NT: We can acknowledge it and discuss it openly so we can start brainstorming responses; we can fund responses and research better; we can talk more to perpetrators and to victims and survivors in order to work out what is needed. Perhaps more importantly we can listen when they tell us and hopefully then act on their suggestions. We have decades of strong feminist research into domestic violence to draw on here in terms of both practical suggestions and the need to respond structurally instead of simply interpersonally. We have much less research on animal victims to draw on so we need to see more funding available here – funding to support victims as they leave and keep human-animal families together where appropriate; funding to do more research into the needs of animal victims; and funding to establish the kinds of help they need whether it be accommodation or interventions post-abuse.

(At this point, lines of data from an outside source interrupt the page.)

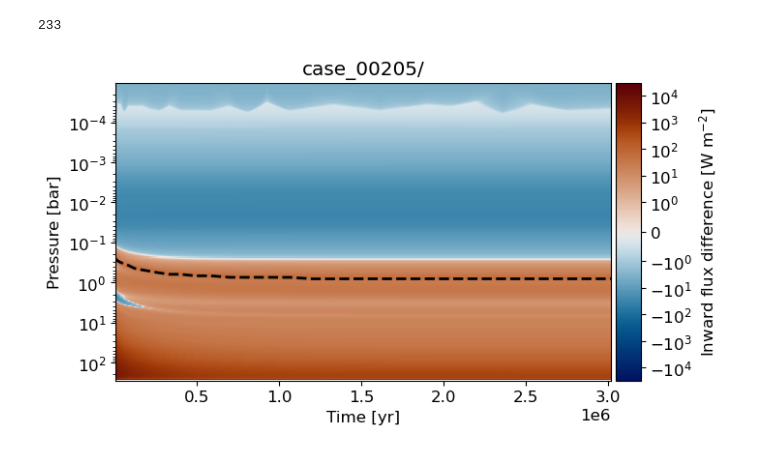
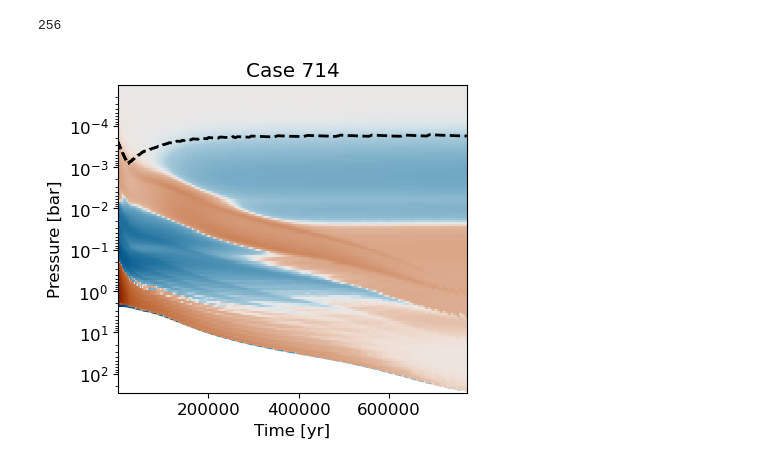
Before and after one commit to nichollsh/proteus_analysis, a Jupyter notebook: profile_over_time.ipynb, the cells around one changed output. Drawn from its saved outputs; the diff is of its cells as text; code cells hidden in the pictures.

```diff
--- a/profile_over_time.ipynb
+++ b/profile_over_time.ipynb
@@ -14,7 +14,7 @@ from tqdm import tqdm
 import utils.load_grid as lg
 from utils.load_cmaps import *
 # %%
-case_dir = "data/article_data/jgr_grid_final/case_00205/"
+case_dir = "data/article_data/jgr_grid_final/case_00714/"
 # %%
 nc_files = glob.glob(case_dir+"data/*_atm.nc")
 times = [int(f.split("/")[-1].split("_")[0]) for f in nc_files]
@@ -27,7 +27,7 @@ for i in mask:
 nfiles = len(sorted_t)
 print(nfiles)
 # %% [output]
-233
+256
 # %%
 sorted_nc = []
 pbar = tqdm(desc="NetCDFS", total=nfiles)
@@ -44,10 +45,10 @@ ys = []  # pressures
 zs = []  # values
 rs = []  # radiating levels (pressure)
 
-stride = 8
+stride = 1
 
 ybot, ytop = 1.0, 0.1
-for i in range(0,nfiles,stride):
+for i in range(2,nfiles,stride):
     nc = sorted_nc[i]
     xs.append(np.ones(np.shape(nc["p"]))*sorted_t[i])
     y = nc["p"] * 1.0e-5
@@ -60,7 +61,10 @@ for i in range(0,nfiles,stride):
     t_top = nc["tmp"][0]
     for j,tmp in enumerate(nc["tmp"]):
         if tmp > t_top + 0.001:
-            rs.append(y[j])
+            if j > 1:
+                rs.append(y[j])
+            else:
+                rs.append(np.nan)
             break
 
 minz, maxz = np.amin(zs), np.amax(zs)
@@ -68,47 +72,49 @@ absz = max(maxz, abs(minz))
 
 x_plt, y_plt, z_plt = [],[],[]
 for i in range(len(ys)):
-    for j in range(len(ys[i])):
+    for j in range(len(ys[0])):
         x_plt.append(xs[i][j])
         y_plt.append(ys[i][j])
         z_plt.append(zs[i][j])
-xi = np.linspace(np.amin(x_plt), np.amax(x_plt), len(x_plt))
-yi = np.logspace(np.log10(np.amin(y_plt)), np.log10(np.amax(y_plt)), 300)
+xi = np.linspace(np.amin(x_plt), np.amax(x_plt), 400)
+yi = np.logspace(np.log10(np.amin(y_plt)), np.log10(np.amax(y_plt)), 150)
 xi,yi = np.meshgrid(xi,yi)
-zi = griddata((x_plt,y_plt),z_plt,(xi,yi),method='linear', rescale=True)
+zi = griddata((x_plt,y_plt),z_plt,(xi,yi),method='linear', rescale=True, fill_value=np.nan)
 # %%
 # fig
-fig,ax = plt.subplots(1,1, figsize=(7,4))
+fig,ax = plt.subplots(1,1, figsize=(4.5,4))
 
 # cmap
 cmap = sci_colormaps["vik"]
 norm = mpl.colors.SymLogNorm(linthresh=1, vmin=-absz, vmax=absz)
 sm = plt.cm.ScalarMappable(cmap=cmap, norm=norm)
-levels = np.logspace(-1, np.log10(absz), 11)
-levels = np.concatenate((-levels[::-1], [0], levels))
 sm.set_array([])
 
-# plot
+# plot data
 cf = ax.pcolormesh(xi,yi,zi, norm=norm, cmap=cmap, rasterized=True)
-# ax.scatter(xs, ys, c=zs, cmap=cmap, norm=norm, s=1, marker=',')
+# ax.scatter(x_plt, y_plt, c=z_plt, cmap=cmap, norm=norm, s=1, marker=',')
 
-ax.plot(np.array(xs).T[0], rs, lw=2, color='k', linestyle='dashed')
+# plot decorations
+x_1d = np.array(xs).T[0]
+ax.plot(x_1d, rs, lw=2, color='k', linestyle='dashed')  # stratosphere level
+ax.fill_between(x_1d, np.ones(np.shape(x_1d))*1e99, np.array(ys).T[-1], color='white') # surface pressure
 
 # colorbar
-cax = make_axes_locatable(ax).append_axes('right', size='5%', pad=0.05)
-cbar = fig.colorbar(sm, cax=cax, orientation='vertical')
-cbar.set_label(r"Inward flux difference [W m$^{-2}$]")
+# cax = make_axes_locatable(ax).append_axes('right', size='5%', pad=0.05)
+# cbar = fig.colorbar(sm, cax=cax, orientation='vertical')
+# cbar.set_label(r"Flux difference [W m$^{-2}$]")
 
 # configure
+case_num = int(case_dir.split("case_")[-1][:-1])
 ax.set_yscale("log")
 ax.set_ylabel("Pressure [bar]")
 ax.set_xlabel("Time [yr]")
-ax.set_title("case_"+case_dir.split("case_")[-1])
+ax.set_title("Case %d"%case_num)
 
-ax.set_xlim(3e3, sorted_t[-1])
+ax.set_xlim(1e3, sorted_t[-1])
 ax.set_ylim(ybot, ytop)
 
 # save
-fig.savefig("output/recent_fluxdiff.pdf", bbox_inches='tight', dpi=200)
+fig.savefig("output/recent_fluxdiff_%05d.pdf"%case_num, bbox_inches='tight', dpi=200)
 # %% [output]
-[figure, old version]
+[figure, new version]
```
Also changed, not shown: parts of 1 cell of this notebook, 3 other files.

Is there a message for veterinary practitioners here?
NT: This is another tough one. Research to date suggests mandatory reporting isn’t necessarily the way forward here as it puts a burden on vets who likely will not have had training in recognising human directed abuse. I think the message is perhaps better directed at professional veterinary associations and is that veterinarians need training and spaces to safely consider their response (and many veterinary organisations are already doing this).
Throughout the book you tried to make the nonhuman animals visible as much as possible without jeopardising their and their humans’ safety. You also mention that you believe real animals, the “fleshy, smelly, fun, dangerous, beautiful, live animals” are often ignored in works that fall under the category of animal studies. I don’t really have a question about this. I just wanted to reproduce it because I strongly agree, but you’re most welcome to add further thoughts 🙂
NT: This was key for both of us as authors. We’re committed to research that tries to make animals visible and that doesn’t reproduce the silencing effects of mainstream research, whether it be in animal studies or without. As well as the ideological reasons for this, I would also add that it makes for fun research. Even on a topic as challenging as this one, we found meeting the animals and often hanging out with them for a few hours during the interview, to be one of the highlights of the process. There’s nothing quite like sitting on a sofa with a dog lying next to you being gently kicked in the legs whenever you stop fussing her – and we got to do this in the name of research!
In conclusion, can you say a few words about the “buddy system”? What is it and how did it help your research? Could this research system also be seen as a way of minimising the risk of vicarious trauma, which, as we know, may affect those working with victims of violence, human and nonhuman?
I first came across this term in Patricia Lopez and Kathryn Gillespie’s fantastic paper, A love story: for ‘buddy system’ research in the academy where they discussed their support for each other through difficult aspects of their research, in Kathryn’s case during her ethnographic research in animal ‘stock’ yards. It immediately resonated with what happened through the research for this book (and more broadly) between Heather and myself. The support and alliance we have not only helped us manage the challenges of the research (and there were a few of them; listening to grief stricken, angry victims recount their trauma while simultaneously witnessing their animals’ trauma for instance) but made the project stronger and the book better. We were able to safely test out ideas and writing with each other, while reminding each other that the research we do is worth the challenges.
Thank you, Dr Taylor.